Prime Minister David Cameron is to lay out his vision of the nation’s future in the EU in a speech on Wednesday (23 January) after months of cross-Channel combat over how to manage Europe’s financial and economic challenges.
But Britain is unlikely to reduce or sever its ties to the Continent on overseas development aid. A divorce could cost Britain international influence, including with many of its former colonies, and leave the EU without one of its most committed proponents for helping poorer nations.
“The scale of the global challenges that we face today - whether it’s climate change [or] food insecurity - I think it would be naïve for any country to think that they can tackle these issues alone,” said Mikaela Gavas, a researcher at the Overseas Development Institute think tank in London. She added that a Britain would “stand to lose on the global reach of the EU” if it were to exit the bloc.
Britain, meanwhile, has had significant influence in shaping EU overseas policy. Under both Conservative and Labour governments, London has played a central role in reshaping aid policies and in pressing other advanced countries to target world poverty.
“A key priority for the UK [was] really about results and accountability and transparency and value for money,” Gavas told EurActiv in a telephone interview. “One of the reasons why that message got so clearly across to all the other European donors - and a number of them are really pushing it forward - is because the UK is a strong member of the club.”
“They wouldn’t have the same leverage if they weren’t a part of it. They wouldn’t have the vote, which is absolutely key,” said Gavas, who has worked for the UK aid agency and the European Parliament.
Tony Blair’s global role
Britain played a central role in development aid during Tony Blair’s decade as prime minister. Blair created a Commission for Africa, enlisting the Irish singer Bob Geldof and African leaders to lobby for a larger donor commitment to the world’s poorest countries. Blair was also prominent in pressing rich nations to commit to fund poverty-fighting under the UN Millennium Development Goals.

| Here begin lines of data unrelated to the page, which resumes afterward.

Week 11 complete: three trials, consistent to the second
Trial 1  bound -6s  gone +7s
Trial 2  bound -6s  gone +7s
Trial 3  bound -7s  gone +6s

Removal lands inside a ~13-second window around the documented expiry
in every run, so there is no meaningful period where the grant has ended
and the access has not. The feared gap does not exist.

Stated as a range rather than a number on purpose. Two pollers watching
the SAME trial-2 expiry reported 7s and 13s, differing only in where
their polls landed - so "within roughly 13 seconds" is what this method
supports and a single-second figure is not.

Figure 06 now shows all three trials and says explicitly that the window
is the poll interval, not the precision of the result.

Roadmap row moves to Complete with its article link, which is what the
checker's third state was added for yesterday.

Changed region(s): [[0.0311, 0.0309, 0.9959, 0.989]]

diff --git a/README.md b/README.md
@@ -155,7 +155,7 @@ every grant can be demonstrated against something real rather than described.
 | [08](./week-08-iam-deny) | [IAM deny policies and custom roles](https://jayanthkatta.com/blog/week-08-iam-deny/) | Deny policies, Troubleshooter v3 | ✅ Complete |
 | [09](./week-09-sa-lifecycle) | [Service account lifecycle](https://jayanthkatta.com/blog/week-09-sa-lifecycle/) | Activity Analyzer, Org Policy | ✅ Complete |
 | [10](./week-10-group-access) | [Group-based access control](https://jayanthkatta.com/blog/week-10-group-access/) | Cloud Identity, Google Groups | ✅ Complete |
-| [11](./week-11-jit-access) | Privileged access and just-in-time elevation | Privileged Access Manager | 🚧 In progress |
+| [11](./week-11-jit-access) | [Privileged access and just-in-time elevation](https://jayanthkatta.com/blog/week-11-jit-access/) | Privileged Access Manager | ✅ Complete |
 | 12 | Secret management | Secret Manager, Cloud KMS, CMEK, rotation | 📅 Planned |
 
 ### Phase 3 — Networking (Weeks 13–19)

Despite Britain’s own banking and economic problems, London has sought to live up to its promises to keep the aid money flowing while other European capitals have cut or slowed aid spending, Organisation for Economic Co-operation and Development figures show.
Britain spends a higher percentage of its gross national income (0.56%) on aid than Germany (0.40%) and two other former colonial powers in Africa, Belgium (0.53%) and France (0.46%). Britain and Europe’s economic powerhouse Germany provided nearly the same amount of development aid in 2011 - €10.5 billion and €11 billion respectively. France was the EU’s third biggest donor, with €9.9 billion.

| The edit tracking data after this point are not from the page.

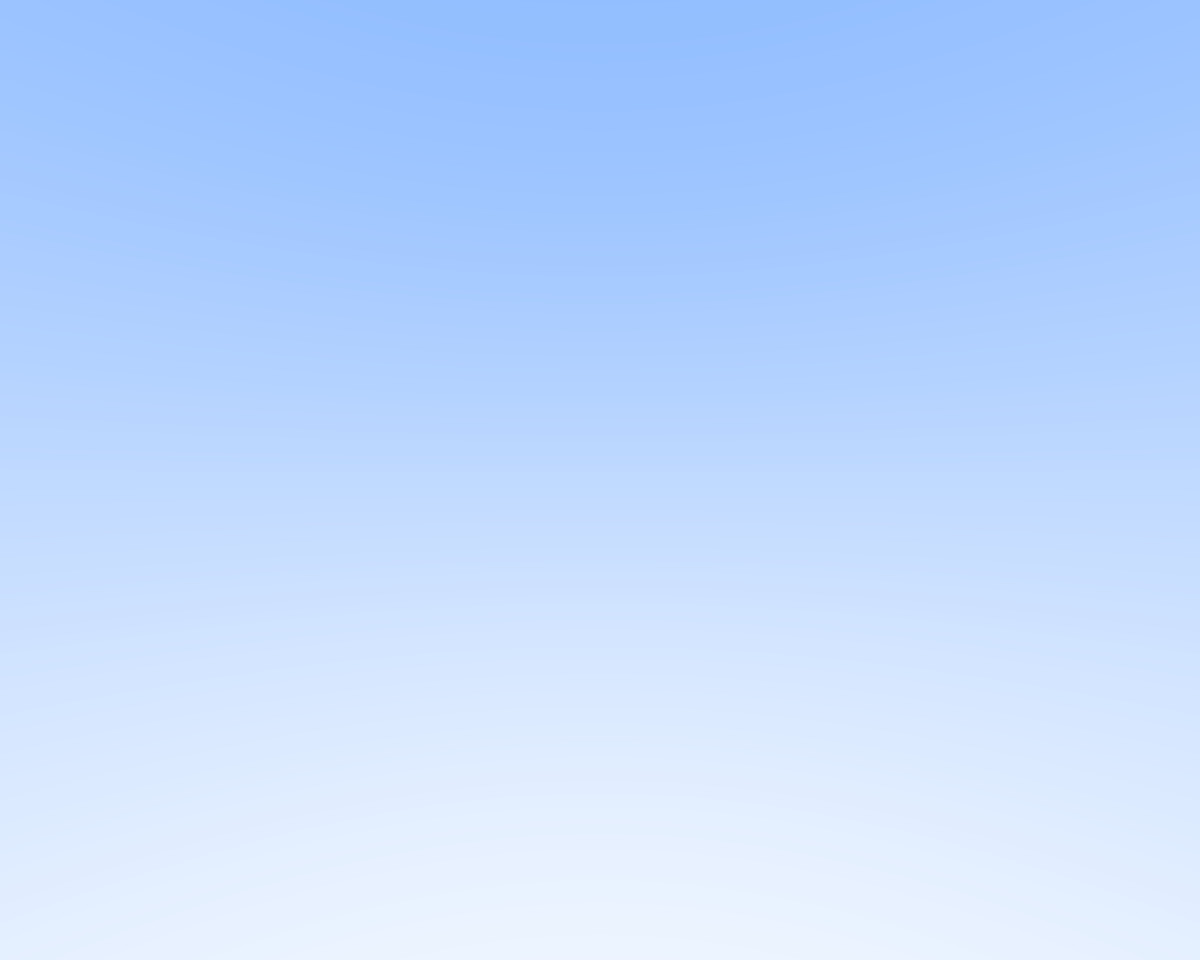
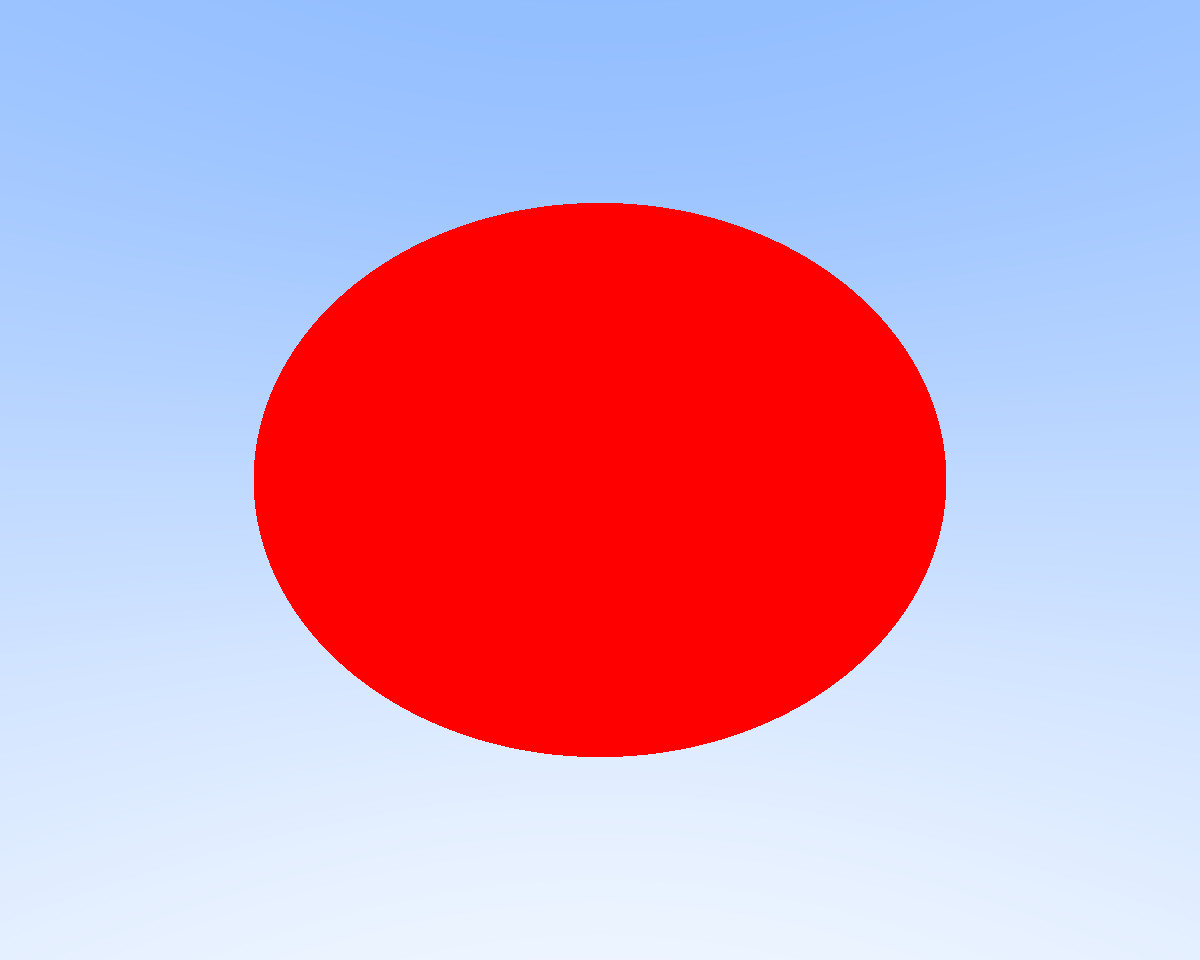
added the bare basic sphere

Changed region(s): [[0.185, 0.1875, 0.8017, 0.8125]]

diff --git a/src/vec3/mod.rs b/src/vec3/mod.rs
@@ -78,6 +78,13 @@ impl ops::Add<Vec3> for &Vec3 {
     }
 }
 
+impl ops::Add<&Vec3> for &Vec3 {
+    type Output = Vec3;
+    fn add(self, rhs: &Vec3) -> Self::Output {
+        Vec3(rhs.0 + self.0, rhs.1 + self.1, rhs.2 + self.2)
+    }
+}
+
 impl ops::AddAssign<Vec3> for Vec3 {
     fn add_assign(&mut self, rhs: Vec3) {
         self.0 += rhs.0;
@@ -86,9 +93,35 @@ impl ops::AddAssign<Vec3> for Vec3 {
     }
 }
 
+/// Vector subtraction, done element-wise.
+/// Tested
 impl ops::Sub<Vec3> for Vec3 {
     type Output = Vec3;
     fn sub(self, rhs: Vec3) -> Self::Output {
+        Vec3(self.0 - rhs.0, self.1 - rhs.1, self.2 - rhs.2)
+    }
+}
+
+/// Tested
+impl ops::Sub<&Vec3> for &Vec3 {
+    type Output = Vec3;
+    fn sub(self, rhs: &Vec3) -> Self::Output {
+        Vec3(self.0 - rhs.0, self.1 - rhs.1, self.2 - rhs.2)
+    }
+}
+
+/// Tested
+impl ops::Sub<Vec3> for &Vec3 {
+    type Output = Vec3;
+    fn sub(self, rhs: Vec3) -> Self::Output {
+        Vec3(self.0 - rhs.0, self.1 - rhs.1, self.2 - rhs.2)
+    }
+}
+
+/// Tested
+impl ops::Sub<&Vec3> for Vec3 {
+    type Output = Vec3;
+    fn sub(self, rhs: &Vec3) -> Self::Output {
         Vec3(self.0 - rhs.0, self.1 - rhs.1, self.2 - rhs.2)
     }
 }
@@ -118,6 +151,23 @@ impl ops::Mul<Vec3> for f32 {
     }
 }
 
+/// Implementing scalar multiplication
+impl ops::Mul<Vec3> for usize {
+    type Output = Vec3;
+    fn mul(self, rhs: Vec3) -> Self::Output {
+        let conv = self as f32;
+        conv * rhs
+    }
+}
+
+/// Implementing scalar multiplication
+impl ops::Mul<usize> for Vec3 {
+    type Output = Vec3;
+    fn mul(self, rhs: usize) -> Self::Output {
+        rhs * self
+    }
+}
+
 /// Implementing element wise multiplication
 impl ops::Mul<Vec3> for Vec3 {
     type Output = Vec3;
@@ -140,6 +190,16 @@ impl ops::Div<f32> for Vec3 {
     type Output = Vec3;
     fn div(self, rhs: f32) -> Self::Output {
         Vec3(self.0 / rhs, self.1 / rhs, self.2 / rhs)
+    }
+}
+
+/// Implementing scalar division for vec3
+/// Tested
+impl ops::Div<usize> for Vec3 {
+    type Output = Vec3;
+    fn div(self, rhs: usize) -> Self::Output {
+        let conv = rhs as f32;
+        self / conv
     }
 }
 
@@ -222,6 +282,7 @@ mod tests {
     }
 
     #[test]
+    #[allow(clippy::op_ref)]
     fn vec3_left_ref_addition() {
         let left = Vec3(1., 2., 3.);
         let right = Vec3(4., 5., 6.);
@@ -248,6 +309,39 @@ mod tests {
         let left = Vec3(1., 2., 3.);
         let right = Vec3(4., 5., 6.);
         let res = left - right;
+        let expected = Vec3(-3., -3., -3.);
+
+        assert_eq!(res, expected);
+    }
+
+    #[test]
+    #[allow(clippy::op_ref)]
+    fn sub_left_ref_vec3() {
+        let left = Vec3(1., 2., 3.);
+        let right = Vec3(4., 5., 6.);
+        let res = &left - right;
+        let expected = Vec3(-3., -3., -3.);
+
+        assert_eq!(res, expected);
+    }
+
+    #[test]
+    #[allow(clippy::op_ref)]
+    fn sub_right_ref_vec3() {
+        let left = Vec3(1., 2., 3.);
+        let right = Vec3(4., 5., 6.);
+        let res = left - &right;
+        let expected = Vec3(-3., -3., -3.);
+
+        assert_eq!(res, expected);
+    }
+
+    #[test]
+    #[allow(clippy::op_ref)]
+    fn sub_ref_vec3() {
+        let left = Vec3(1., 2., 3.);
+        let right = Vec3(4., 5., 6.);
+        let res = &left - &right;
         let expected = Vec3(-3., -3., -3.);
 
         assert_eq!(res, expected);

diff --git a/src/main.rs b/src/main.rs
@@ -5,10 +5,25 @@ mod color;
 mod ray;
 mod vec3;
 
+fn hit_sphere(center: &vec3::Point3, radius: f32, r: &ray::Ray) -> bool {
+    let oc = center - r.origin.as_ref();
+    let a = r.direction.dot(&r.direction);
+    let b = -2.0 * r.direction.dot(&oc);
+    let c = oc.dot(&oc) - radius * radius;
+
+    let discriminant = b * b - 4. * a * c;
+
+    discriminant >= 0.
+}
+
 fn ray_color(r: ray::Ray) -> color::Color {
-    let unit_dir = r.direction.unit_vector();
-    let a = 0.5 * (unit_dir.1 + 1.);
-    color::Color::from_args(1., 1., 1.) * (1. - a) + a * color::Color::from_args(0.5, 0.7, 1.0)
+    if hit_sphere(&vec3::Vec3(0., 0., -1.), 0.5, &r) {
+        color::Color::from_args(1., 0., 0.)
+    } else {
+        let unit_dir = r.direction.unit_vector();
+        let a = 0.5 * (unit_dir.1 + 1.);
+        color::Color::from_args(1., 1., 1.) * (1. - a) + a * color::Color::from_args(0.5, 0.7, 1.0)
+    }
 }
 
 fn main() {
@@ -32,16 +47,14 @@ fn main() {
     let viewport_v = vec3::Vec3(0., -viewport_height, 0.);
 
     // Calculating pixel delta
-    // TODO: Implement scalars division with usize
-    let pixel_delta_u = viewport_u / (image_width as f32);
-    let pixel_delta_v = viewport_v / (image_height as f32);
+    let pixel_delta_u = viewport_u / image_width;
+    let pixel_delta_v = viewport_v / image_height;
 
     // Getting the location of the top left corner of the viewport
-    // TODO: Implement subtraction on a Vec3 reference
-    let viewport_upper_left: vec3::Vec3 = *camera_center.as_ref()
+    let viewport_upper_left: vec3::Vec3 = camera_center.as_ref()
         - vec3::Vec3(0., 0., focal_length)
-        - viewport_u / 2.
-        - viewport_v / 2.;
+        - (viewport_u / 2.)
+        - (viewport_v / 2.);
     let pixel00 = viewport_upper_left + (pixel_delta_u + pixel_delta_v) * 0.5;
 
     // render
@@ -50,9 +63,8 @@ fn main() {
 
     for j in (0..image_height).progress() {
         for i in 0..image_width {
-            // TODO: Overload the operator so there isn't manual casting
-            let pixel_center = pixel00 + (pixel_delta_u * i as f32) + (pixel_delta_v * j as f32);
-            let raydir = pixel_center - *camera_center.as_ref();
+            let pixel_center = pixel00 + (pixel_delta_u * i) + (pixel_delta_v * j);
+            let raydir = pixel_center - camera_center.as_ref();
             let r = ray::Ray::new(raydir, Rc::clone(&camera_center));
             let pixel = ray_color(r);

But even if British Conservatives and eurosceptics gain the upper hand and downgrade the country’s relationship with Europe, it could continue to participate in donor policy debates, as does non-EU member Switzerland.
Gavas also says London is likely to continue to play a role in the European Development Fund. The fund, which dates to 1959, provides overseas aids and grants and benefits many of the 54 Commonwealth countries, most of which are former British colonies.
A Britain outside of Europe “would stand to lose on the global reach of the EU, [and] the fact is that the EU reaches some very strategic and important countries for the UK which UK aid doesn’t,” Gavas said. These include a number of Commonwealth countries, the Caribbean, North Africa, the Middle East “and other areas that are important to the Foreign Office.”